Luckily, horses can learn to recognize to recognize lots of different marker signals, so we can have several different ones, and they can cue different behaviors. If I have one marker signal (the click) that cues the stop, I can have another marker signal (a different stimulus) that cues a different way to access the reinforcer. For example, I could teach the horse that when I say “yes” (in a specific way), it means walk to a station for reinforcement. In addition to cueing different behaviors, marker signals can be associated with different types of reinforcers. I can teach a horse that the click means stop and get food and a “yes” means walk to a station where we do a favorite behavior, or I get off, or we rest for a few minutes. There’s a lot of flexibility.

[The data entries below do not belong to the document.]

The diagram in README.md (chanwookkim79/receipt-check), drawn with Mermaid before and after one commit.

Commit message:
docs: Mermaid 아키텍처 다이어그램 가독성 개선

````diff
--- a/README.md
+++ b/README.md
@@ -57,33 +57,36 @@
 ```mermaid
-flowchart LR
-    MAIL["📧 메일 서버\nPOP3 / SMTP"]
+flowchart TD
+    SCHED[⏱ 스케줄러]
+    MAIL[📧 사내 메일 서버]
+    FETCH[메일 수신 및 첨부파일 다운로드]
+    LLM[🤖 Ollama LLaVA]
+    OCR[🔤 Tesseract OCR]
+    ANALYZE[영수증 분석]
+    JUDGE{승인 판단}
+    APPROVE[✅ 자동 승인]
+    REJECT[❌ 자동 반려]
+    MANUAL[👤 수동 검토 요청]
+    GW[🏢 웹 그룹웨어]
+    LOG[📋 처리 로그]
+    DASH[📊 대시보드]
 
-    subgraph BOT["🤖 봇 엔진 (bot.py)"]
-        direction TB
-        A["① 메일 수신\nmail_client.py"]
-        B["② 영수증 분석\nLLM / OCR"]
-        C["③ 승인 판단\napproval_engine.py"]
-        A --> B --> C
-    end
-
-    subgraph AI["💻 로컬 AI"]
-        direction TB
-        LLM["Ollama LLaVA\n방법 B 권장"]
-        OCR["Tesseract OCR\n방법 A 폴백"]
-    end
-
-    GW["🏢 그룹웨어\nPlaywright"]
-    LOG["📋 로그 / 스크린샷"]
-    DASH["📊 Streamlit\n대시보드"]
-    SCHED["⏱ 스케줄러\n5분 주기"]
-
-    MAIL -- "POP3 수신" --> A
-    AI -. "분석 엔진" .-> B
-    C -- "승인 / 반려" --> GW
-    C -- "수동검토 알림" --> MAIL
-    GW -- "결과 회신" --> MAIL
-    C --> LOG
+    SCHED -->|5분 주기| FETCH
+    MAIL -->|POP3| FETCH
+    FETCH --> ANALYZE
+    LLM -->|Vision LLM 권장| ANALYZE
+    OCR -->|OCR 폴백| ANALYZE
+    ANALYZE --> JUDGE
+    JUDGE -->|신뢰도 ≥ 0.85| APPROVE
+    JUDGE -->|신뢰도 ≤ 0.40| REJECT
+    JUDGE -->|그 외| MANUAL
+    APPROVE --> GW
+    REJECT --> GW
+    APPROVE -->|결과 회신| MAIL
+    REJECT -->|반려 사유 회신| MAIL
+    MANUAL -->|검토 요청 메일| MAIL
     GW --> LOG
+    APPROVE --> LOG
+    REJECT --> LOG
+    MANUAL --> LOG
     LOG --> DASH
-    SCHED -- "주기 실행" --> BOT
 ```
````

Marker signals that do not create an automatic stop are useful if the horse is doing a behavior where I don’t want her to stop immediately. I don’t want a horse to stop if I click over a jump, or when doing behaviors that require coordination to exit easily (extended gaits, lateral movements) – at least in the learning stages.

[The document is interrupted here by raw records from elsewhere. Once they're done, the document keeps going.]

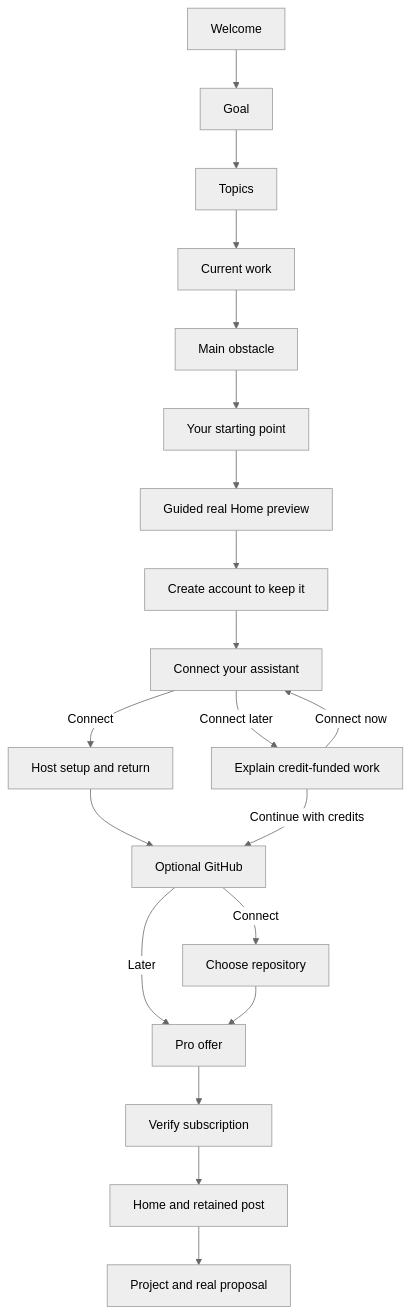
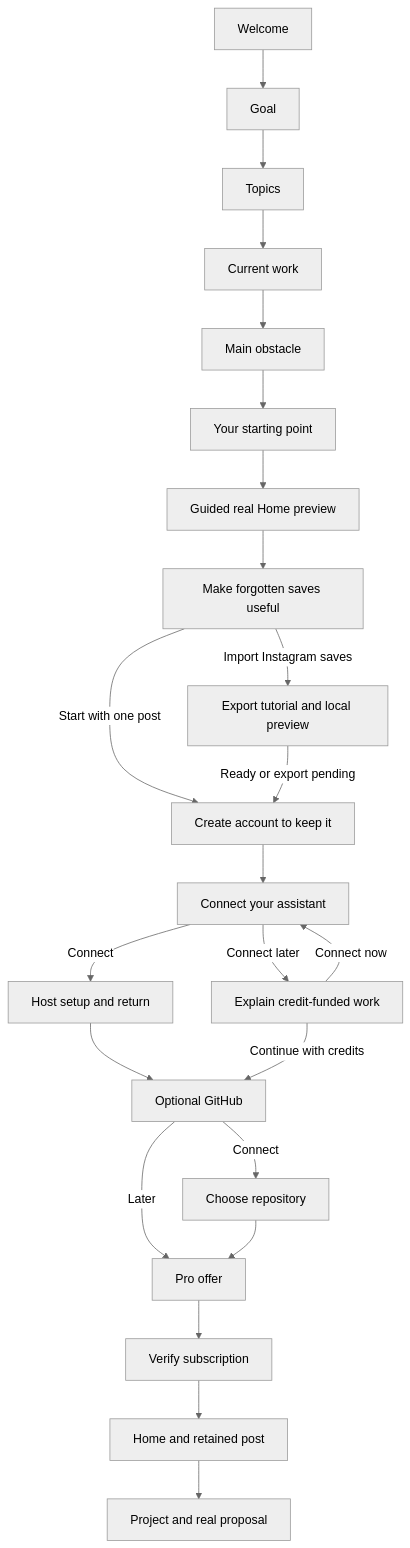
Before and after one commit to StefanDG1/vibescroll: the diagram in docs/design/ONBOARDING-V1-V2-REVIEW.md, drawn with Mermaid (neutral theme). The commit also changed other lines of this file and 7 other files, not shown here.

Commit message:
Frame onboarding around forgotten saves before Instagram import

````diff
--- a/docs/design/ONBOARDING-V1-V2-REVIEW.md
+++ b/docs/design/ONBOARDING-V1-V2-REVIEW.md
@@ -49,22 +49,25 @@
 ```mermaid
 flowchart TD
     A[Welcome] --> B[Goal]
     B --> C[Topics]
     C --> D[Current work]
     D --> E[Main obstacle]
     E --> F[Your starting point]
     F --> G[Guided real Home preview]
-    G --> H[Create account to keep it]
+    G --> R[Make forgotten saves useful]
+    R -->|Import Instagram saves| S[Export tutorial and local preview]
+    R -->|Start with one post| H[Create account to keep it]
+    S -->|Ready or export pending| H
     H --> I[Connect your assistant]
     I -->|Connect| J[Host setup and return]
     J --> K[Optional GitHub]
     I -->|Connect later| L[Explain credit-funded work]
     L -->|Continue with credits| K
     L -->|Connect now| I
     K -->|Connect| M[Choose repository]
     K -->|Later| N[Pro offer]
     M --> N
     N --> O[Verify subscription]
     O --> P[Home and retained post]
     P --> Q[Project and real proposal]
 ```
````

If I want to condition a marker signal that does not mean stop, I start on the ground. I will pair the marker signal with the reinforcer, in the same way that click is associated with the treat. Let’s say I want to teach the horse that when I say “yes” in a high pitched voice, it means go to a station and get a food reinforcer. I will start at the station, say “yes” and feed the horse. Then I will add distance by moving either the horse or the station, saying “yes” and walking the horse to the station to feed it. After a number of repetitions of this, the horse should start to move toward the station upon hearing the marker “yes.” Once the horse responds well to the marker signal on the ground, I can introduce it when riding. I usually start quite close to the station and add distance slowly even if my horse had been working at a distance on the ground.
Using a verbal marker and a station is just one example of an alternative marker signal/cue combination. I often teach a verbal marker that means “check in with me.” I learned this from dog trainers who teach the dog to orient to them upon hearing the click. When the dog looks at the trainer, they can get information about how to access their reinforcer. Will it be thrown? placed on the ground? held out? We can do the same thing with horses, but if we are on their backs, the check in is listening for the next cue, not turning to look at me. Most of the time, I will tell the horse how and where I want her to stop.
Within a session, I can use several types of markers and reinforcers if I have taught them ahead of time and I am careful and systematic about it. However, it IS important to be systematic about teaching the horse how to respond to each marker signal so that he doesn’t get confused. I have also found that it’s easy for me to become inconsistent if I try to use too many different types of markers and reinforcers within one session.
Teach the horse to “downshift. “
Downshifting means that if I click while the horse is cantering, he slows down by changing through several gaits instead of going directly to halt. So, instead of going from canter to halt when clicked at the canter, the horse goes canter -> trot -> walk -> halt.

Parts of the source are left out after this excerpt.